No surprise there. Half of the 47,000 people surveyed for the U.S. Pet Ownership & Demographics Sourcebook (2007 Edition) consider their pets to be family members. Given that there are 72 million pet dogs in the U.S. and nearly 82 million pet cats, that's a lot of nurturing going around -- and unconditional affection coming back (with no college tuition bills to boot).
A story in Time this week demonstrates how clever marketers can be in turning hard stats and gut feelings into actionable programs. It seems hotels around the world are adding dogs (and the occasional cat or goldfish) to their staffs to add to the homey ambiance.
For example, a black lab named Catie Copley at the Fairmont Copley Plaza gets booked via email for walks around Boston, reports Kristine Hansen. And guests can take Batchelor, a yellow lab at the Ritz-Carlton in Beaver Creek, Colo., hiking or snowshoeing.
The Ritz-Carlton's dogs come from shelters and guests are asked to make a donation to a local animal shelter. "We feel like we're giving back," PR director Parool Shah tells Hansen. "We want to ensure that we give them a great life and a great purpose."
While we're discussing greater purpose, another story in Time this week looks at trained dogs who are helping war veterans cope with posttraumatic stress disorder (PTSD). And dogs now patrol the floor at some military hospitals in an effort to help calm patients. "He has changed my life," says one vet about his Australian cattle dog mix. Previously, he was afraid to leave his apartment after three combat tours and an IED blast that broke his spine, Mark Thompson reports.
Training the dogs can be a special experience, too. Boys who reside at Children's Village in Dobbs Ferry, N.Y., a facility that offers assistance to at-risk children and their families, collaborate with East Coast Assistance Dogs to train dogs, many of whom are later placed with vets. "This program gives the troubled youngsters who live at CV the opportunity to experience the unconditional love of a dog and at the same time to help others who are less fortunate than themselves," the CV website says.
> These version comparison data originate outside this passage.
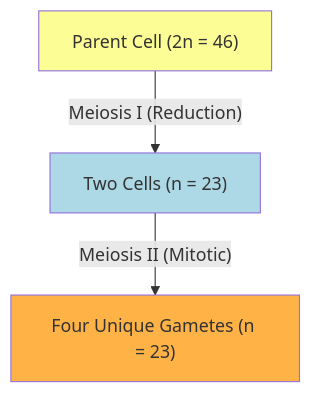
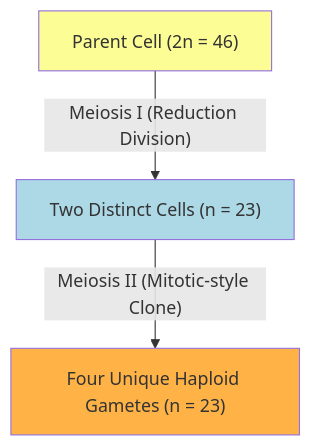
One commit to naveengarla/icse-10th-biology changed the diagram in Chapter_02_Tutorial/2.8_Meiosis.md. Above: the diagram before and after it, drawn with Mermaid. The commit also changed other lines of this file and 7 other files, not shown here.

````diff
--- a/Chapter_02_Tutorial/2.8_Meiosis.md
+++ b/Chapter_02_Tutorial/2.8_Meiosis.md
@@ -18,9 +24,9 @@
 ```mermaid
 graph TD
-    A["Parent Cell (2n = 46)"] -->|"Meiosis I (Reduction)"| B["Two Cells (n = 23)"]
-    B -->|"Meiosis II (Mitotic)"| C["Four Unique Gametes (n = 23)"]
+    A["Parent Cell (2n = 46)"] -->|"Meiosis I (Reduction Division)"| B["Two Distinct Cells (n = 23)"]
+    B -->|"Meiosis II (Mitotic-style Clone)"| C["Four Unique Haploid Gametes (n = 23)"]
     
     style A fill:#fdfd96
     style B fill:#add8e6
     style C fill:#ffb347
 ```
````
There are, of course, many ways that working dogs are helping people in need, from the mixed breed who "reads" with kids at our local library to dogs that form special bonds with autistic children. One of the most touching ceremonies I ever saw was the day two puppies born to a Guiding Eyes for the Blind brood golden lab we harbored "graduated" after a couple of intense weeks of work with their new owners. That followed their being raised for more than a year by other volunteers.
If you're considering adding a puppy to your household this holiday season, you might consider raising one for a cause such as this. A Google search will turn up suitable organizations, or you can check the list at Assistance Dogs International, which accredits organizations that train guide and service dogs.
The cost of training each dog is in the five figures and all of the programs could use some financial support from corporations and businesses, too, of course.